**INPUT FOR THIS TASK**

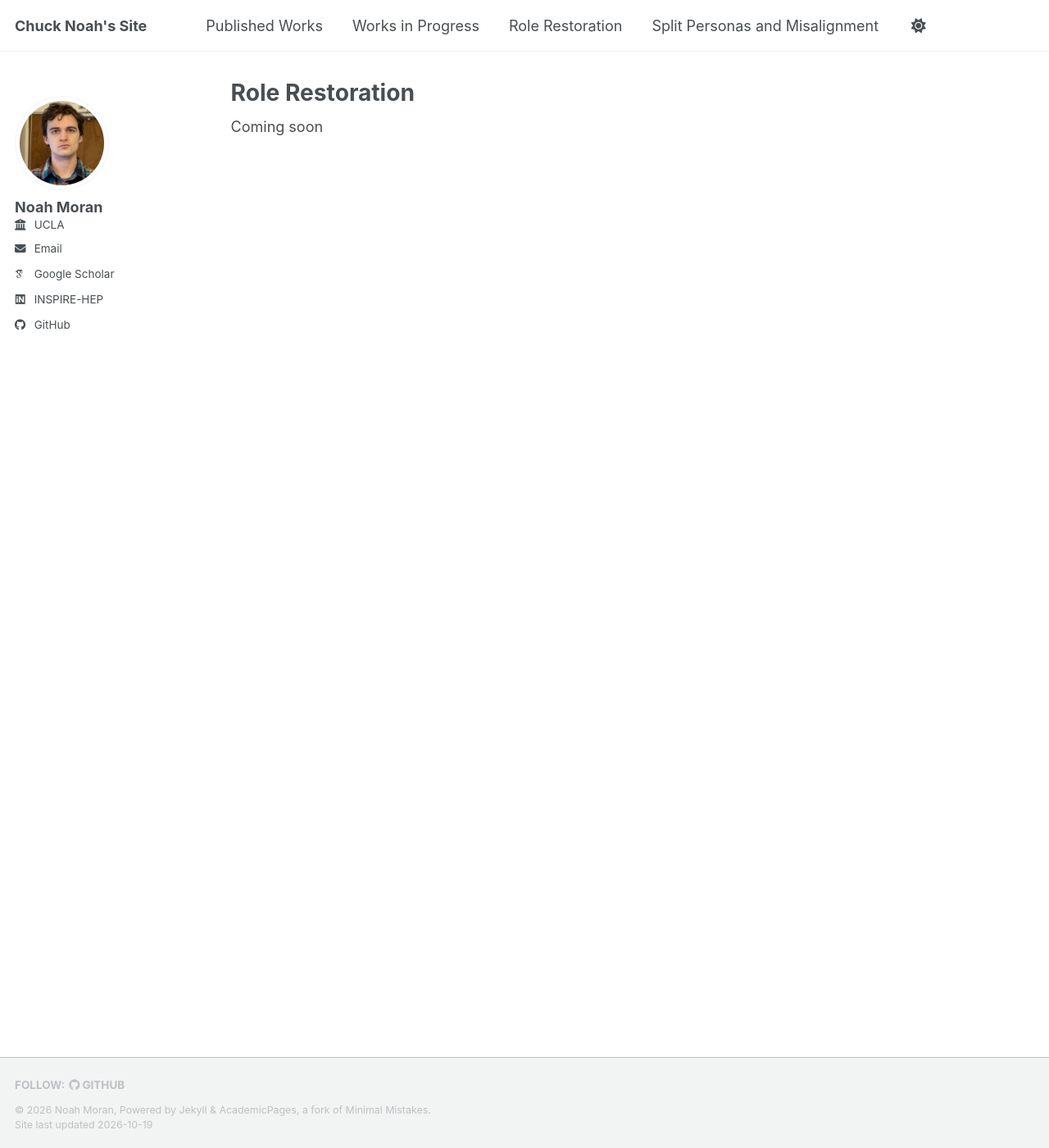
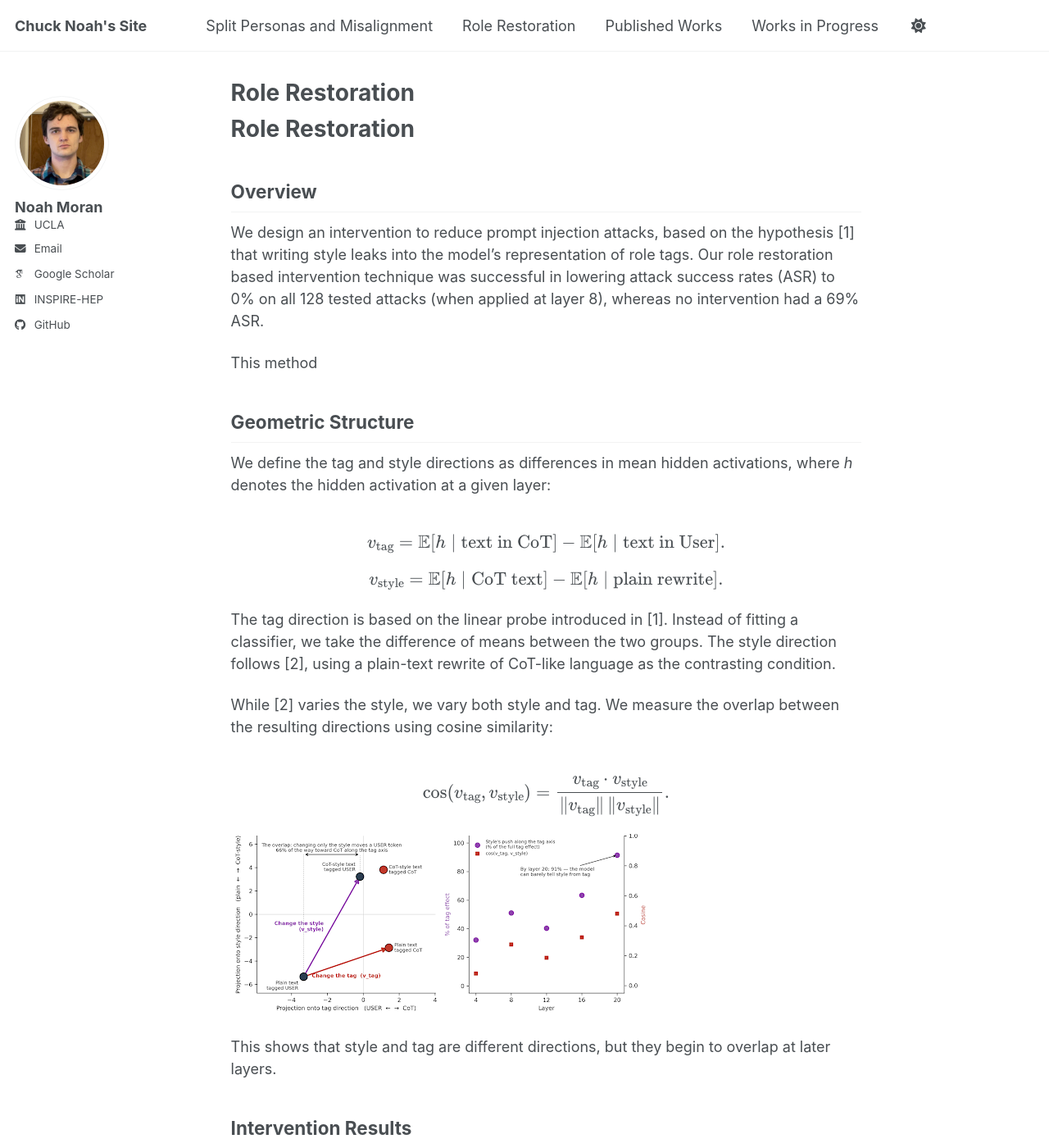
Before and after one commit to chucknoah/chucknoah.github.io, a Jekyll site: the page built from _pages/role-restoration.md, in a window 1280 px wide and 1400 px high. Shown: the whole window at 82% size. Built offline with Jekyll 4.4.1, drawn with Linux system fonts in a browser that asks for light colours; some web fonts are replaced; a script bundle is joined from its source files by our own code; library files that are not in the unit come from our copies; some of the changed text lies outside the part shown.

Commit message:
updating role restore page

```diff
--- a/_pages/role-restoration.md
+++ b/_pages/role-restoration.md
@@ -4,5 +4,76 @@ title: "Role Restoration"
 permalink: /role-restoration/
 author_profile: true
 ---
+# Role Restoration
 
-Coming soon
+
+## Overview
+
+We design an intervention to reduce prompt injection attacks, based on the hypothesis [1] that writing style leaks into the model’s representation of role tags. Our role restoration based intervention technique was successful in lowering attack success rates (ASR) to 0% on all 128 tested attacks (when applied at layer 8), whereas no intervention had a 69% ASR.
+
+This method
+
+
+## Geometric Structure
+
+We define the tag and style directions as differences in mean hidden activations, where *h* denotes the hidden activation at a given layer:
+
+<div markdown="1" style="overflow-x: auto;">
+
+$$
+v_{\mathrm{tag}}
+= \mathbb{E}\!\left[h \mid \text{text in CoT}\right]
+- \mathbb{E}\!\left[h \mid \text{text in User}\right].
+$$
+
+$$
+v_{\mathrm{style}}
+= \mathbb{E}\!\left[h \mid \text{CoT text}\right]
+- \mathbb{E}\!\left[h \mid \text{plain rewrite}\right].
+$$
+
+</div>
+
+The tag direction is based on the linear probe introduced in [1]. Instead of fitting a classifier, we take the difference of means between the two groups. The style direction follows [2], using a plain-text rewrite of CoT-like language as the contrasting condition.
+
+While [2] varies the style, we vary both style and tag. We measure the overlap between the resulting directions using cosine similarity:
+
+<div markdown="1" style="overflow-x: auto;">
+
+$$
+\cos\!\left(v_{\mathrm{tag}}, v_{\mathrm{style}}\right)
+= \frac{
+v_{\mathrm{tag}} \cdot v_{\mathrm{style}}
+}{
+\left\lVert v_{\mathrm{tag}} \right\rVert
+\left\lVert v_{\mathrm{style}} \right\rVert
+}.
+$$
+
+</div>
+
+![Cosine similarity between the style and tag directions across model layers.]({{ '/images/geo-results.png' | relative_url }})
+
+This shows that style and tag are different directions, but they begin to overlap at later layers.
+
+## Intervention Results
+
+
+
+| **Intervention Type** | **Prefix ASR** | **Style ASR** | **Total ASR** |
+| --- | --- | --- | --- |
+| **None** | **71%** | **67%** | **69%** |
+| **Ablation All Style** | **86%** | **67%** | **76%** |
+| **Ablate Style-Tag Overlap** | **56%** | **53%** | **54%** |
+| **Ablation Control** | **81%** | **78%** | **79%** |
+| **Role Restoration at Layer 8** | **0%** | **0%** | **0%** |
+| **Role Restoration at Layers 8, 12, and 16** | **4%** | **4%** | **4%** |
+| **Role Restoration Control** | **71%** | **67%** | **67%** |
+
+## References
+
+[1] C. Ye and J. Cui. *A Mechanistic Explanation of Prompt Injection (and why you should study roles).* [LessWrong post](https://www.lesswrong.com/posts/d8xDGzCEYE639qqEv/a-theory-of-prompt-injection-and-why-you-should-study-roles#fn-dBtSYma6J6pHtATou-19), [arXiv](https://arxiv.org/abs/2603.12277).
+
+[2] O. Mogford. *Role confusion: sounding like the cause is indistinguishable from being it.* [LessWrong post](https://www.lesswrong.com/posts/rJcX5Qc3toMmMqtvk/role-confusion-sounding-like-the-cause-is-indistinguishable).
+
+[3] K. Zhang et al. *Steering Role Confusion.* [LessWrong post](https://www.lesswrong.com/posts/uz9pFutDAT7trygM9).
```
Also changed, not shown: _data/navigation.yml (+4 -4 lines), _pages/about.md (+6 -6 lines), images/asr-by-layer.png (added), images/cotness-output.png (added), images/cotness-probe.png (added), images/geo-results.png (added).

**THE TASK**
Pull every line containing "right" out of the entries.

**COMPLETED TASK**
+= \mathbb{E}\!\left[h \mid \text{text in CoT}\right]
+- \mathbb{E}\!\left[h \mid \text{text in User}\right].
+= \mathbb{E}\!\left[h \mid \text{CoT text}\right]
+- \mathbb{E}\!\left[h \mid \text{plain rewrite}\right].
+\cos\!\left(v_{\mathrm{tag}}, v_{\mathrm{style}}\right)
+\left\lVert v_{\mathrm{tag}} \right\rVert
+\left\lVert v_{\mathrm{style}} \right\rVert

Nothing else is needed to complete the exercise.